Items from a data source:
....

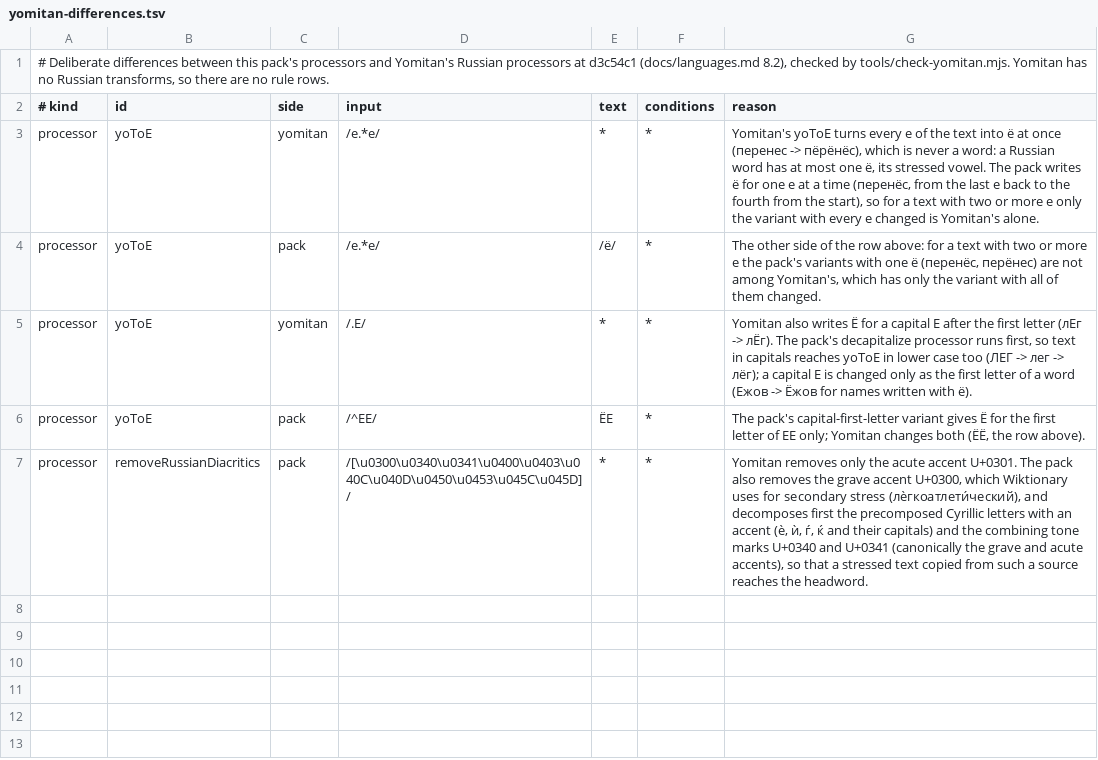
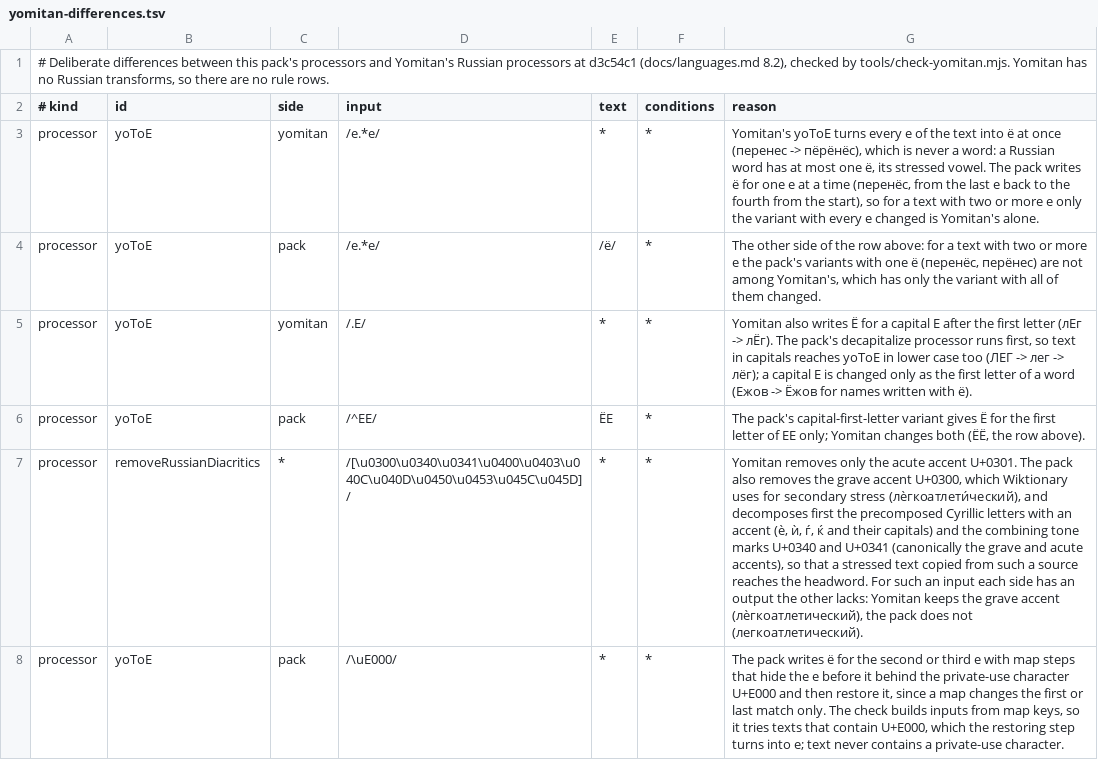
Before and after one commit to bee-san/hoshidicts, a TSV file: languages/ru/sources/yomitan-differences.tsv, drawn as a sheet; the diff names each change by its address in the sheet, - before the commit and + after, or states it on an @@ line.

```diff
--- a/languages/ru/sources/yomitan-differences.tsv
+++ b/languages/ru/sources/yomitan-differences.tsv
-C7 (side): pack
+C7 (side): *
-G7 (reason): …the headword.
+G7 (reason): …the headword. For such an input each side has an output the other lacks: Yomitan keeps the grave accent (лѐгкоатлетический), the pack does not (легкоатлетический).
+row 8: processor | yoToE | pack | /\uE000/ | * | * | The pack writes ё for the second or third е with map steps that hide the е before it behind the private-use character U+E000 and then restore it, since a map changes the first or last match only. The check builds inputs from map keys, so it tries texts that contain U+E000, which the restoring step turns into е; text never contains a private-use character.
```
Also changed, not shown: 9 other files.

....

Please copy the lines above exactly as written, apart from any pictures.

WRITTEN RESPONSE:
Before and after one commit to bee-san/hoshidicts, a TSV file: languages/ru/sources/yomitan-differences.tsv, drawn as a sheet; the diff names each change by its address in the sheet, - before the commit and + after, or states it on an @@ line.

```diff
--- a/languages/ru/sources/yomitan-differences.tsv
+++ b/languages/ru/sources/yomitan-differences.tsv
-C7 (side): pack
+C7 (side): *
-G7 (reason): …the headword.
+G7 (reason): …the headword. For such an input each side has an output the other lacks: Yomitan keeps the grave accent (лѐгкоатлетический), the pack does not (легкоатлетический).
+row 8: processor | yoToE | pack | /\uE000/ | * | * | The pack writes ё for the second or third е with map steps that hide the е before it behind the private-use character U+E000 and then restore it, since a map changes the first or last match only. The check builds inputs from map keys, so it tries texts that contain U+E000, which the restoring step turns into е; text never contains a private-use character.
```
Also changed, not shown: 9 other files.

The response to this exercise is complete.